→ Exercise brief
Read through the data below and state how many of its lines contain the word "Vision", adding nothing.

[Detected change data]
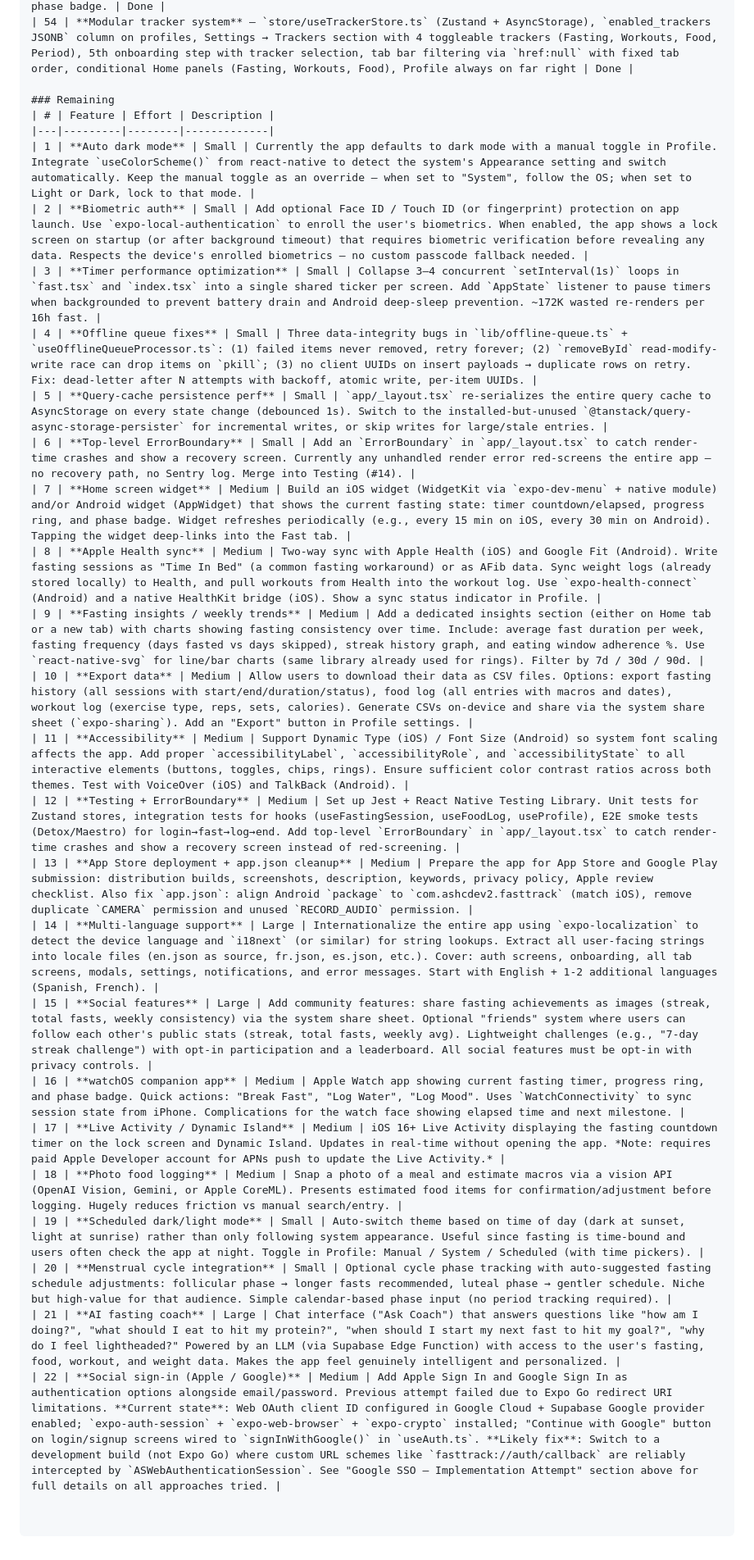
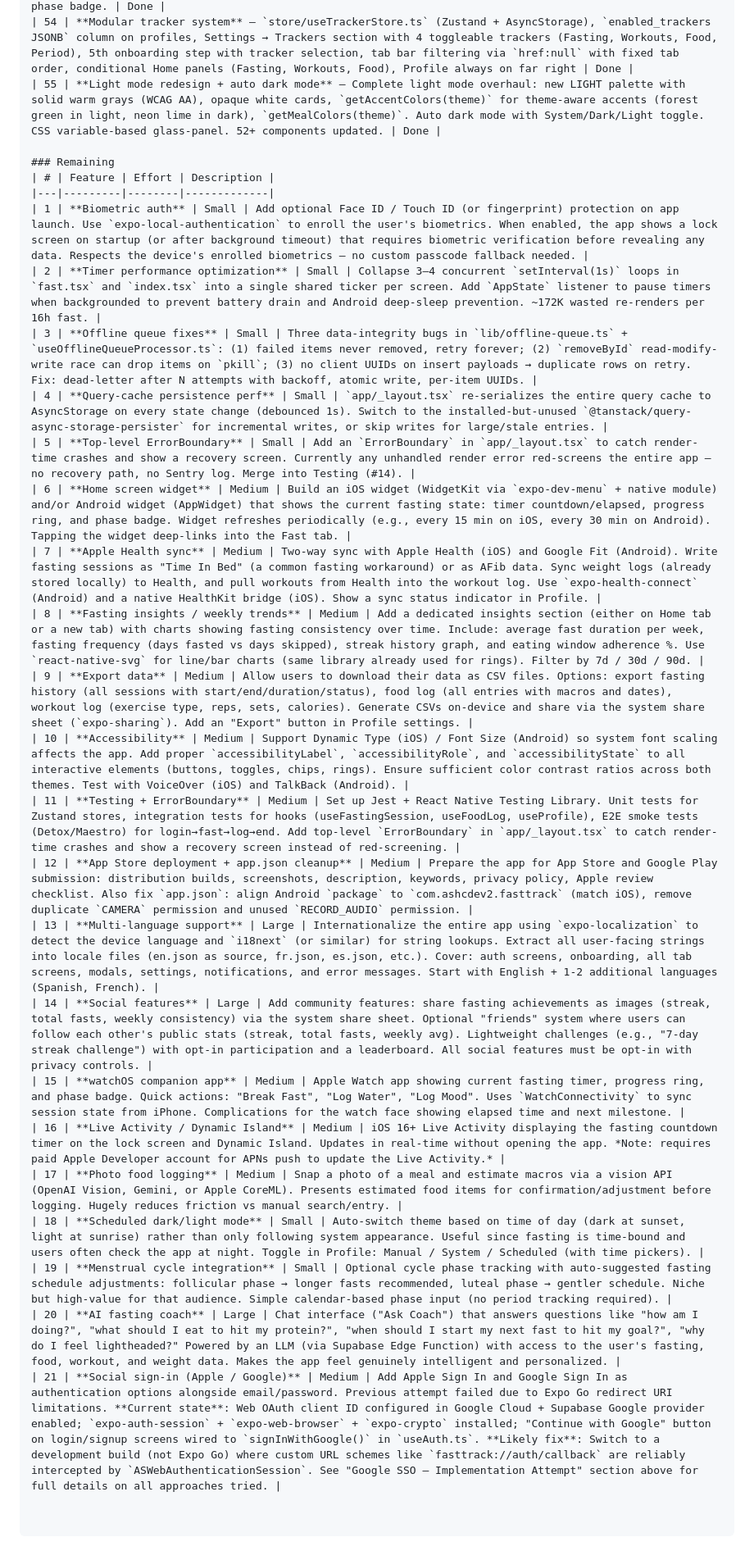
Before and after one commit to ashcdev-hub/FastTrack, a Markdown page: AGENTS.md, the part around one of its changes. Shown at 82% size. Rendered like a GitHub page.

Commit message:
Update AGENTS.md: add light mode redesign + auto dark mode as completed (#55), remove from remaining, update handover checklist

```diff
--- a/AGENTS.md
+++ b/AGENTS.md
@@ -685,29 +686,29 @@ See [Building for iOS (Standalone App)](#building-for-ios-standalone-app) above
 | 52 | **Edit/delete foods from calendar** — MealCalendarModal tap-to-edit with macro steppers and swipe-to-delete with bottom-sheet confirmation. Wired to `updateEntry` and `deleteEntry` from `useFoodLog` with offline queue support. | Done |
 | 53 | **Schedule strip in timer ring** — FastingTimer center now shows date/time strip (Started · Eat window · Window closes) with Today/Tomorrow/weekday format. Tap time to toggle elapsed/remaining. Larger phase badge. | Done |
 | 54 | **Modular tracker system** — `store/useTrackerStore.ts` (Zustand + AsyncStorage), `enabled_trackers JSONB` column on profiles, Settings → Trackers section with 4 toggleable trackers (Fasting, Workouts, Food, Period), 5th onboarding step with tracker selection, tab bar filtering via `href:null` with fixed tab order, conditional Home panels (Fasting, Workouts, Food), Profile always on far right | Done |
+| 55 | **Light mode redesign + auto dark mode** — Complete light mode overhaul: new LIGHT palette with solid warm grays (WCAG AA), opaque white cards, `getAccentColors(theme)` for theme-aware accents (forest green in light, neon lime in dark), `getMealColors(theme)`. Auto dark mode with System/Dark/Light toggle. CSS variable-based glass-panel. 52+ components updated. | Done |
 
 ### Remaining
 | # | Feature | Effort | Description |
 |---|---------|--------|-------------|
-| 1 | **Auto dark mode** | Small | Currently the app defaults to dark mode with a manual toggle in Profile. Integrate `useColorScheme()` from react-native to detect the system's Appearance setting and switch automatically. Keep the manual toggle as an override — when set to "System", follow the OS; when set to Light or Dark, lock to that mode. |
-| 2 | **Biometric auth** | Small | Add optional Face ID / Touch ID (or fingerprint) protection on app launch. Use `expo-local-authentication` to enroll the user's biometrics. When enabled, the app shows a lock screen on startup (or after background timeout) that requires biometric verification before revealing any data. Respects the device's enrolled biometrics — no custom passcode fallback needed. |
-| 3 | **Timer performance optimization** | Small | Collapse 3–4 concurrent `setInterval(1s)` loops in `fast.tsx` and `index.tsx` into a single shared ticker per screen. Add `AppState` listener to pause timers when backgrounded to prevent battery drain and Android deep-sleep prevention. ~172K wasted re-renders per 16h fast. |
-| 4 | **Offline queue fixes** | Small | Three data-integrity bugs in `lib/offline-queue.ts` + `useOfflineQueueProcessor.ts`: (1) failed items never removed, retry forever; (2) `removeById` read-modify-write race can drop items on `pkill`; (3) no client UUIDs on insert payloads → duplicate rows on retry. Fix: dead-letter after N attempts with backoff, atomic write, per-item UUIDs. |
-| 5 | **Query-cache persistence perf** | Small | `app/_layout.tsx` re-serializes the entire query cache to AsyncStorage on every state change (debounced 1s). Switch to the installed-but-unused `@tanstack/query-async-storage-persister` for incremental writes, or skip writes for large/stale entries. |
-| 6 | **Top-level ErrorBoundary** | Small | Add an `ErrorBoundary` in `app/_layout.tsx` to catch render-time crashes and show a recovery screen. Currently any unhandled render error red-screens the entire app — no recovery path, no Sentry log. Merge into Testing (#14). |
-| 7 | **Home screen widget** | Medium | Build an iOS widget (WidgetKit via `expo-dev-menu` + native module) and/or Android widget (AppWidget) that shows the current fasting state: timer countdown/elapsed, progress ring, and phase badge. Widget refreshes periodically (e.g., every 15 min on iOS, every 30 min on Android). Tapping the widget deep-links into the Fast tab. |
-| 8 | **Apple Health sync** | Medium | Two-way sync with Apple Health (iOS) and Google Fit (Android). Write fasting sessions as "Time In Bed" (a common fasting workaround) or as AFib data. Sync weight logs (already stored locally) to Health, and pull workouts from Health into the workout log. Use `expo-health-connect` (Android) and a native HealthKit bridge (iOS). Show a sync status indicator in Profile. |
-| 9 | **Fasting insights / weekly trends** | Medium | Add a dedicated insights section (either on Home tab or a new tab) with charts showing fasting consistency over time. Include: average fast duration per week, fasting frequency (days fasted vs days skipped), streak history graph, and eating window adherence %. Use `react-native-svg` for line/bar charts (same library already used for rings). Filter by 7d / 30d / 90d. |
-| 10 | **Export data** | Medium | Allow users to download their data as CSV files. Options: export fasting history (all sessions with start/end/duration/status), food log (all entries with macros and dates), workout log (exercise type, reps, sets, calories). Generate CSVs on-device and share via the system share sheet (`expo-sharing`). Add an "Export" button in Profile settings. |
-| 11 | **Accessibility** | Medium | Support Dynamic Type (iOS) / Font Size (Android) so system font scaling affects the app. Add proper `accessibilityLabel`, `accessibilityRole`, and `accessibilityState` to all interactive elements (buttons, toggles, chips, rings). Ensure sufficient color contrast ratios across both themes. Test with VoiceOver (iOS) and TalkBack (Android). |
-| 12 | **Testing + ErrorBoundary** | Medium | Set up Jest + React Native Testing Library. Unit tests for Zustand stores, integration tests for hooks (useFastingSession, useFoodLog, useProfile), E2E smoke tests (Detox/Maestro) for login→fast→log→end. Add top-level `ErrorBoundary` in `app/_layout.tsx` to catch render-time crashes and show a recovery screen instead of red-screening. |
-| 13 | **App Store deployment + app.json cleanup** | Medium | Prepare the app for App Store and Google Play submission: distribution builds, screenshots, description, keywords, privacy policy, Apple review checklist. Also fix `app.json`: align Android `package` to `com.ashcdev2.fasttrack` (match iOS), remove duplicate `CAMERA` permission and unused `RECORD_AUDIO` permission. |
-| 14 | **Multi-language support** | Large | Internationalize the entire app using `expo-localization` to detect the device language and `i18next` (or similar) for string lookups. Extract all user-facing strings into locale files (en.json as source, fr.json, es.json, etc.). Cover: auth screens, onboarding, all tab screens, modals, settings, notifications, and error messages. Start with English + 1-2 additional languages (Spanish, French). |
-| 15 | **Social features** | Large | Add community features: share fasting achievements as images (streak, total fasts, weekly consistency) via the system share sheet. Optional "friends" system where users can follow each other's public stats (streak, total fasts, weekly avg). Lightweight challenges (e.g., "7-day streak challenge") with opt-in participation and a leaderboard. All social features must be opt-in with privacy controls. |
-| 16 | **watchOS companion app** | Medium | Apple Watch app showing current fasting timer, progress ring, and phase badge. Quick actions: "Break Fast", "Log Water", "Log Mood". Uses `WatchConnectivity` to sync session state from iPhone. Complications for the watch face showing elapsed time and next milestone. |
-| 17 | **Live Activity / Dynamic Island** | Medium | iOS 16+ Live Activity displaying the fasting countdown timer on the lock screen and Dynamic Island. Updates in real-time without opening the app. *Note: requires paid Apple Developer account for APNs push to update the Live Activity.* |
-| 18 | **Photo food logging** | Medium | Snap a photo of a meal and estimate macros via a vision API (OpenAI Vision, Gemini, or Apple CoreML). Presents estimated food items for confirmation/adjustment before logging. Hugely reduces friction vs manual search/entry. |
-| 19 | **Scheduled dark/light mode** | Small | Auto-switch theme based on time of day (dark at sunset, light at sunrise) rather than only following system appearance. Useful since fasting is time-bound and users often check the app at night. Toggle in Profile: Manual / System / Scheduled (with time pickers). |
-| 20 | **Menstrual cycle integration** | Small | Optional cycle phase tracking with auto-suggested fasting schedule adjustments: follicular phase → longer fasts recommended, luteal phase → gentler schedule. Niche but high-value for that audience. Simple calendar-based phase input (no period tracking required). |
-| 21 | **AI fasting coach** | Large | Chat interface ("Ask Coach") that answers questions like "how am I doing?", "what should I eat to hit my protein?", "when should I start my next fast to hit my goal?", "why do I feel lightheaded?" Powered by an LLM (via Supabase Edge Function) with access to the user's fasting, food, workout, and weight data. Makes the app feel genuinely intelligent and personalized. |
-| 22 | **Social sign-in (Apple / Google)** | Medium | Add Apple Sign In and Google Sign In as authentication options alongside email/password. Previous attempt failed due to Expo Go redirect URI limitations. **Current state**: Web OAuth client ID configured in Google Cloud + Supabase Google provider enabled; `expo-auth-session` + `expo-web-browser` + `expo-crypto` installed; "Continue with Google" button on login/signup screens wired to `signInWithGoogle()` in `useAuth.ts`. **Likely fix**: Switch to a development build (not Expo Go) where custom URL schemes like `fasttrack://auth/callback` are reliably intercepted by `ASWebAuthenticationSession`. See "Google SSO — Implementation Attempt" section above for full details on all approaches tried. |
+| 1 | **Biometric auth** | Small | Add optional Face ID / Touch ID (or fingerprint) protection on app launch. Use `expo-local-authentication` to enroll the user's biometrics. When enabled, the app shows a lock screen on startup (or after background timeout) that requires biometric verification before revealing any data. Respects the device's enrolled biometrics — no custom passcode fallback needed. |
+| 2 | **Timer performance optimization** | Small | Collapse 3–4 concurrent `setInterval(1s)` loops in `fast.tsx` and `index.tsx` into a single shared ticker per screen. Add `AppState` listener to pause timers when backgrounded to prevent battery drain and Android deep-sleep prevention. ~172K wasted re-renders per 16h fast. |
+| 3 | **Offline queue fixes** | Small | Three data-integrity bugs in `lib/offline-queue.ts` + `useOfflineQueueProcessor.ts`: (1) failed items never removed, retry forever; (2) `removeById` read-modify-write race can drop items on `pkill`; (3) no client UUIDs on insert payloads → duplicate rows on retry. Fix: dead-letter after N attempts with backoff, atomic write, per-item UUIDs. |
+| 4 | **Query-cache persistence perf** | Small | `app/_layout.tsx` re-serializes the entire query cache to AsyncStorage on every state change (debounced 1s). Switch to the installed-but-unused `@tanstack/query-async-storage-persister` for incremental writes, or skip writes for large/stale entries. |
+| 5 | **Top-level ErrorBoundary** | Small | Add an `ErrorBoundary` in `app/_layout.tsx` to catch render-time crashes and show a recovery screen. Currently any unhandled render error red-screens the entire app — no recovery path, no Sentry log. Merge into Testing (#14). |
+| 6 | **Home screen widget** | Medium | Build an iOS widget (WidgetKit via `expo-dev-menu` + native module) and/or Android widget (AppWidget) that shows the current fasting state: timer countdown/elapsed, progress ring, and phase badge. Widget refreshes periodically (e.g., every 15 min on iOS, every 30 min on Android). Tapping the widget deep-links into the Fast tab. |
+| 7 | **Apple Health sync** | Medium | Two-way sync with Apple Health (iOS) and Google Fit (Android). Write fasting sessions as "Time In Bed" (a common fasting workaround) or as AFib data. Sync weight logs (already stored locally) to Health, and pull workouts from Health into the workout log. Use `expo-health-connect` (Android) and a native HealthKit bridge (iOS). Show a sync status indicator in Profile. |
+| 8 | **Fasting insights / weekly trends** | Medium | Add a dedicated insights section (either on Home tab or a new tab) with charts showing fasting consistency over time. Include: average fast duration per week, fasting frequency (days fasted vs days skipped), streak history graph, and eating window adherence %. Use `react-native-svg` for line/bar charts (same library already used for rings). Filter by 7d / 30d / 90d. |
+| 9 | **Export data** | Medium | Allow users to download their data as CSV files. Options: export fasting history (all sessions with start/end/duration/status), food log (all entries with macros and dates), workout log (exercise type, reps, sets, calories). Generate CSVs on-device and share via the system share sheet (`expo-sharing`). Add an "Export" button in Profile settings. |
+| 10 | **Accessibility** | Medium | Support Dynamic Type (iOS) / Font Size (Android) so system font scaling affects the app. Add proper `accessibilityLabel`, `accessibilityRole`, and `accessibilityState` to all interactive elements (buttons, toggles, chips, rings). Ensure sufficient color contrast ratios across both themes. Test with VoiceOver (iOS) and TalkBack (Android). |
+| 11 | **Testing + ErrorBoundary** | Medium | Set up Jest + React Native Testing Library. Unit tests for Zustand stores, integration tests for hooks (useFastingSession, useFoodLog, useProfile), E2E smoke tests (Detox/Maestro) for login→fast→log→end. Add top-level `ErrorBoundary` in `app/_layout.tsx` to catch render-time crashes and show a recovery screen instead of red-screening. |
+| 12 | **App Store deployment + app.json cleanup** | Medium | Prepare the app for App Store and Google Play submission: distribution builds, screenshots, description, keywords, privacy policy, Apple review checklist. Also fix `app.json`: align Android `package` to `com.ashcdev2.fasttrack` (match iOS), remove duplicate `CAMERA` permission and unused `RECORD_AUDIO` permission. |
+| 13 | **Multi-language support** | Large | Internationalize the entire app using `expo-localization` to detect the device language and `i18next` (or similar) for string lookups. Extract all user-facing strings into locale files (en.json as source, fr.json, es.json, etc.). Cover: auth screens, onboarding, all tab screens, modals, settings, notifications, and error messages. Start with English + 1-2 additional languages (Spanish, French). |
+| 14 | **Social features** | Large | Add community features: share fasting achievements as images (streak, total fasts, weekly consistency) via the system share sheet. Optional "friends" system where users can follow each other's public stats (streak, total fasts, weekly avg). Lightweight challenges (e.g., "7-day streak challenge") with opt-in participation and a leaderboard. All social features must be opt-in with privacy controls. |
+| 15 | **watchOS companion app** | Medium | Apple Watch app showing current fasting timer, progress ring, and phase badge. Quick actions: "Break Fast", "Log Water", "Log Mood". Uses `WatchConnectivity` to sync session state from iPhone. Complications for the watch face showing elapsed time and next milestone. |
+| 16 | **Live Activity / Dynamic Island** | Medium | iOS 16+ Live Activity displaying the fasting countdown timer on the lock screen and Dynamic Island. Updates in real-time without opening the app. *Note: requires paid Apple Developer account for APNs push to update the Live Activity.* |
+| 17 | **Photo food logging** | Medium | Snap a photo of a meal and estimate macros via a vision API (OpenAI Vision, Gemini, or Apple CoreML). Presents estimated food items for confirmation/adjustment before logging. Hugely reduces friction vs manual search/entry. |
+| 18 | **Scheduled dark/light mode** | Small | Auto-switch theme based on time of day (dark at sunset, light at sunrise) rather than only following system appearance. Useful since fasting is time-bound and users often check the app at night. Toggle in Profile: Manual / System / Scheduled (with time pickers). |
+| 19 | **Menstrual cycle integration** | Small | Optional cycle phase tracking with auto-suggested fasting schedule adjustments: follicular phase → longer fasts recommended, luteal phase → gentler schedule. Niche but high-value for that audience. Simple calendar-based phase input (no period tracking required). |
+| 20 | **AI fasting coach** | Large | Chat interface ("Ask Coach") that answers questions like "how am I doing?", "what should I eat to hit my protein?", "when should I start my next fast to hit my goal?", "why do I feel lightheaded?" Powered by an LLM (via Supabase Edge Function) with access to the user's fasting, food, workout, and weight data. Makes the app feel genuinely intelligent and personalized. |
+| 21 | **Social sign-in (Apple / Google)** | Medium | Add Apple Sign In and Google Sign In as authentication options alongside email/password. Previous attempt failed due to Expo Go redirect URI limitations. **Current state**: Web OAuth client ID configured in Google Cloud + Supabase Google provider enabled; `expo-auth-session` + `expo-web-browser` + `expo-crypto` installed; "Continue with Google" button on login/signup screens wired to `signInWithGoogle()` in `useAuth.ts`. **Likely fix**: Switch to a development build (not Expo Go) where custom URL schemes like `fasttrack://auth/callback` are reliably intercepted by `ASWebAuthenticationSession`. See "Google SSO — Implementation Attempt" section above for full details on all approaches tried. |
```
Also changed, not shown: other parts of AGENTS.md (+2 -1 lines).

→ Answer box
2